Paul Joanovitch was born in Versecz, near the Romainian border to
Serbia, to a father who was a well established photographer in the
town. The young man followed in the footsteps of his father and in
April of 1877, Joanovitch was admitted to a painting class at the
Academy of Vienna. Two years later, he found himself in a class with
Christian Griepenkerl and then in a special school for painting with
Leopold Carl Muller, another Orientalist. Although Vienna remained his home, he made several trips to Paris where he met his Hungarian friend Mihaly Munkacsy and won a gold medal at the Exposition universelle in 1900. Unlike other Orientalists, Joanovics derived his inspirations not from the Middle East, but from the European territories such as
Albania, Romania, and Montenegro that had fallen to the hands of the
Turks (M. Haja and G. Wimmer, Les Orientalistes des Ecoles allemande et autrichienne, Paris, 2000, p. 274).
In the present lot, most likely illustrating the dance of the
Gözde, which is Turkish for the Favorite, Joanovitch presents the women in a Turkish hamam or harem, dancing for each other. The term 'belly dance,' which is said to come from the French 'danse du
ventre' was coined at the turn of the century for the intricate hip
movements which incorporated the techniques of the Raks Baladi (see lot 18). Believed to have emerged as an art form in the courts of the
Ottoman Empire, it was first performed as sort of a birthing aid in
front of other woman.
The Gözde was one of four women the Sultan would select from the odalisques in his chambers. 'If one of the Gözdes became
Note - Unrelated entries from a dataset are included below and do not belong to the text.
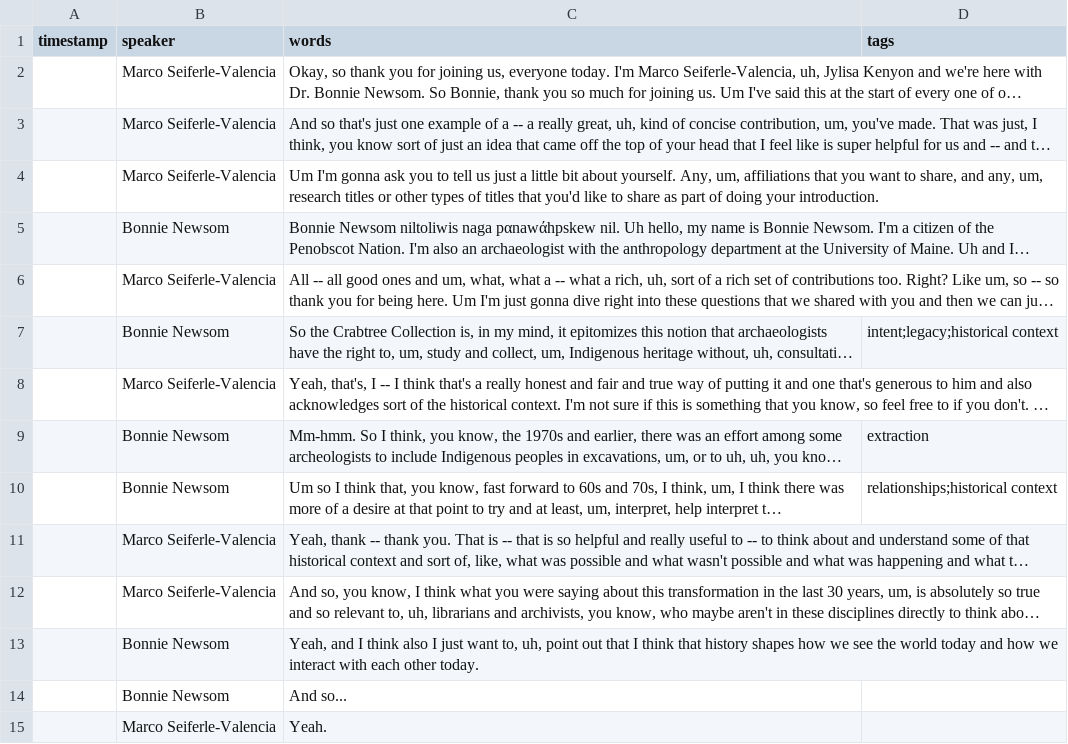
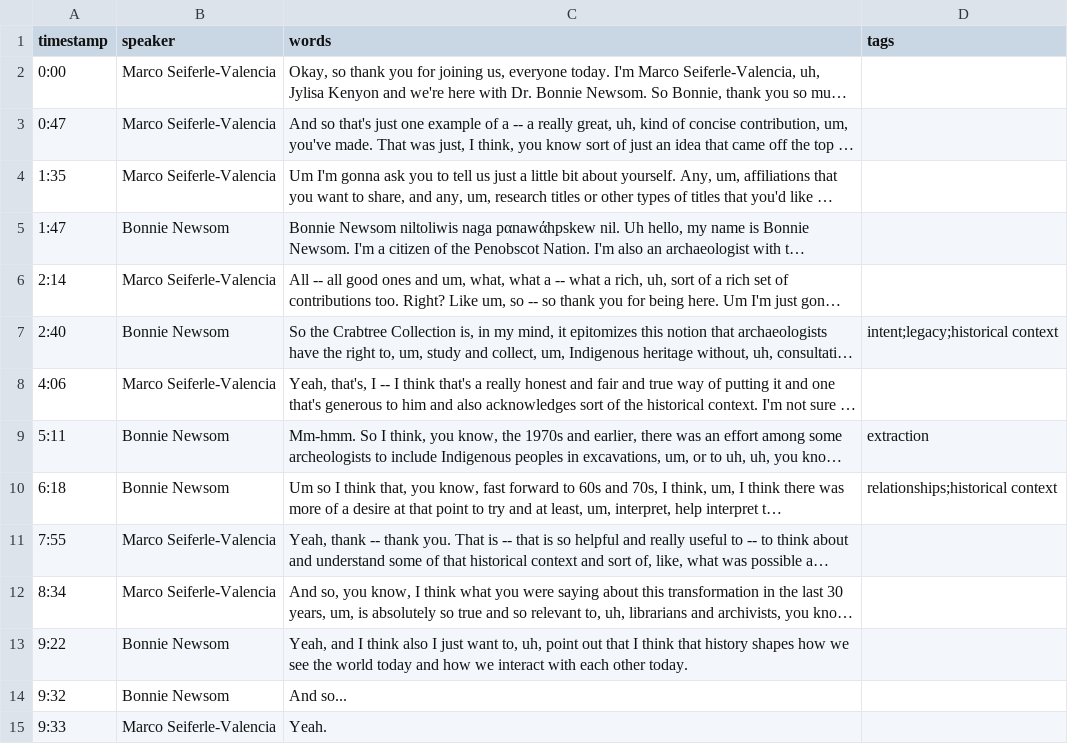
Before and after one commit to jylisadoney/CLIR-AB-Transcripts, a CSV file: _data/transcripts/newsom_bonnie.csv, drawn as a sheet; only a part is shown; long unchanged cells end in …; the diff covers the shown part only; the diff names each change by its address in the sheet, - before the commit and + after, or states it on an @@ line.

Commit message:
Add files via upload

```diff
--- a/_data/transcripts/newsom_bonnie.csv
+++ b/_data/transcripts/newsom_bonnie.csv
-A2 (timestamp): (empty)
+A2 (timestamp): 0:00
-A3 (timestamp): (empty)
+A3 (timestamp): 0:47
-A4 (timestamp): (empty)
+A4 (timestamp): 1:35
-A5 (timestamp): (empty)
+A5 (timestamp): 1:47
-A6 (timestamp): (empty)
+A6 (timestamp): 2:14
-A7 (timestamp): (empty)
+A7 (timestamp): 2:40
-A8 (timestamp): (empty)
+A8 (timestamp): 4:06
-A9 (timestamp): (empty)
+A9 (timestamp): 5:11
-A10 (timestamp): (empty)
+A10 (timestamp): 6:18
-A11 (timestamp): (empty)
+A11 (timestamp): 7:55
-A12 (timestamp): (empty)
+A12 (timestamp): 8:34
-A13 (timestamp): (empty)
+A13 (timestamp): 9:22
-A14 (timestamp): (empty)
+A14 (timestamp): 9:32
-A15 (timestamp): (empty)
+A15 (timestamp): 9:33
```
Also changed, not shown: 132 edited cells elsewhere in this file.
pregnant, she would be promoted to the rank of Ikbal (Felicity) and become Kadin Efendi (Wife)' (I. Aksit, The Mystery of the Ottoman Harem, Istanbul, 2000, p. 41). The other women would aid the new
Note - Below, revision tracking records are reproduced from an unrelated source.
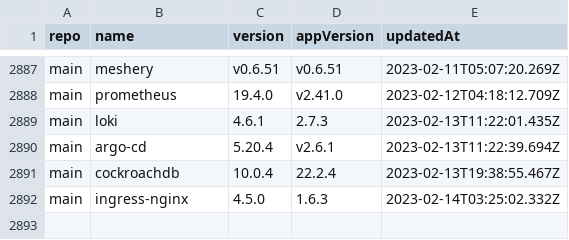
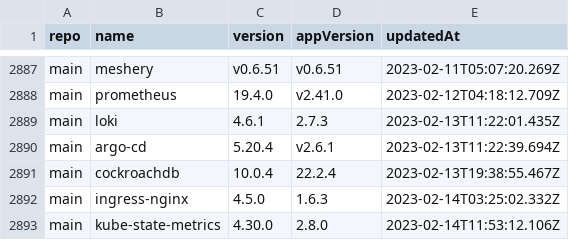
Before and after one commit to wenerme/charts, a CSV file: CHANGELOG.csv, drawn as a sheet; only a part is shown, gaps mark what is left out.

```diff
--- a/CHANGELOG.csv
+++ b/CHANGELOG.csv
@@ -2892 +2892,2 @@ main,cockroachdb,10.0.4,22.2.4,2023-02-13T19:38:55.467Z
 main,ingress-nginx,4.5.0,1.6.3,2023-02-14T03:25:02.332Z
+main,kube-state-metrics,4.30.0,2.8.0,2023-02-14T11:53:12.106Z
```
Also changed, not shown: 2 other files.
mother by teaching her to undulate and roll her body in natural, curvy snake-like movement to help with the delivery of the baby.
In the present lot, Joanovitch carefully recreates a detailed scene
inside the hamam, where the Ikbal belly dances to the rhythm of her fellow Gözdes who are clapping, rattling the tambourine and
playing the drum. The dance is for themselves and done with many
layers of colorful clothing, belted at the waist with no skin showing. The movements are refined and characterized by soft, flowing actions of the arms and isolated hip gyrations. As the women listen to the music
and watch the performance of their peer, they are being offered tea by the servants to increase their enjoyment of the activity.